TO DO: In the data below, locate each line with the word "Paginación" and list it.

*** DATA RECORDS ***

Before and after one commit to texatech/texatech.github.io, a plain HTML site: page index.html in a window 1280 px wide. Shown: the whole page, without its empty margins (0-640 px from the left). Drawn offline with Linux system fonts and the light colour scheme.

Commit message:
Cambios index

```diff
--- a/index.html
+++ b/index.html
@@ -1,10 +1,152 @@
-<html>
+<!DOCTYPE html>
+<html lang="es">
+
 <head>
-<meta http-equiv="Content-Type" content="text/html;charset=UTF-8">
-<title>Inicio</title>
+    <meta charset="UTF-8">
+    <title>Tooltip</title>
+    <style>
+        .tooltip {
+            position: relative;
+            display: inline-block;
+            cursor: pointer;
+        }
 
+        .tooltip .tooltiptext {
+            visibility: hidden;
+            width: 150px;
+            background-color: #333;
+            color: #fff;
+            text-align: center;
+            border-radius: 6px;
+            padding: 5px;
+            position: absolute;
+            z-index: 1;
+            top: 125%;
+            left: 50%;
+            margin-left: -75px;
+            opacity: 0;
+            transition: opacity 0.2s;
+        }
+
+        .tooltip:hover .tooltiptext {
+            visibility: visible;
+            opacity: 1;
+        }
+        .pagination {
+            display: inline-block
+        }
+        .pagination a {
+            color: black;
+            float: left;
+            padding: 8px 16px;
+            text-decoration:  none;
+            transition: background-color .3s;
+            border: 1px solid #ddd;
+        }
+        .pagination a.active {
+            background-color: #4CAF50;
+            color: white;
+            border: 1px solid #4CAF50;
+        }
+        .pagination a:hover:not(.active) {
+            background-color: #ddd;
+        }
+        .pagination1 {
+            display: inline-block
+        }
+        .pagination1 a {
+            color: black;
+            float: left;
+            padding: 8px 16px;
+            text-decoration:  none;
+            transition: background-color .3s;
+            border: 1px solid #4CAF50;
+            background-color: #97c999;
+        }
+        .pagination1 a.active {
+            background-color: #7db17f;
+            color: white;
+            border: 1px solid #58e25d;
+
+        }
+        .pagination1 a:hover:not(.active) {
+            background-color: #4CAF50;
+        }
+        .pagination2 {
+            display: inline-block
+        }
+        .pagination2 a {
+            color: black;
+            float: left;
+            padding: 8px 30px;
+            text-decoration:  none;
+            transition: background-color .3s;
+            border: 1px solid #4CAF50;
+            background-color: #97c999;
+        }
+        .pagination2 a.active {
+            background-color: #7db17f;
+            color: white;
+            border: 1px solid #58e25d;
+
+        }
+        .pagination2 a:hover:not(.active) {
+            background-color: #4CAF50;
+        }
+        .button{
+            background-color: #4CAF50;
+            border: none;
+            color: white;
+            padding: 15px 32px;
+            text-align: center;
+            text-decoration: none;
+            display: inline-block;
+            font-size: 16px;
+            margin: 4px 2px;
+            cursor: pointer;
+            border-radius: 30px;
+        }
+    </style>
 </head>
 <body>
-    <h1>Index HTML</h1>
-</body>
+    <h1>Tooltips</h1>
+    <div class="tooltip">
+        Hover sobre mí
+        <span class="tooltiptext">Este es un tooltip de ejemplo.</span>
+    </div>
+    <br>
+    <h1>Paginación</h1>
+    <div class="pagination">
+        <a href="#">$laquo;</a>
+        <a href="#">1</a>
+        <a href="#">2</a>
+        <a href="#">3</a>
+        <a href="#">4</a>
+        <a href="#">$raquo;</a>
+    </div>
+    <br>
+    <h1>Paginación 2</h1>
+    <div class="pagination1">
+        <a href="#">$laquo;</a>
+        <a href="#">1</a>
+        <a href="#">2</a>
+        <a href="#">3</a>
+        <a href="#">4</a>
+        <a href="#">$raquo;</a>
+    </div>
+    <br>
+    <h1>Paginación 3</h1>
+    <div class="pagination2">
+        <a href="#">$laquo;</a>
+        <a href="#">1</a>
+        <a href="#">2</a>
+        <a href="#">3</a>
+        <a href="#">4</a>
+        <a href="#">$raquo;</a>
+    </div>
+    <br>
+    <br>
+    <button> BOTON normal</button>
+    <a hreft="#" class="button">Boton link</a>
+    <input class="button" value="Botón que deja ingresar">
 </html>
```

*** End of DATA RECORDS ***

WRITTEN RESPONSE:
+    <h1>Paginación</h1>
+    <h1>Paginación 2</h1>
+    <h1>Paginación 3</h1>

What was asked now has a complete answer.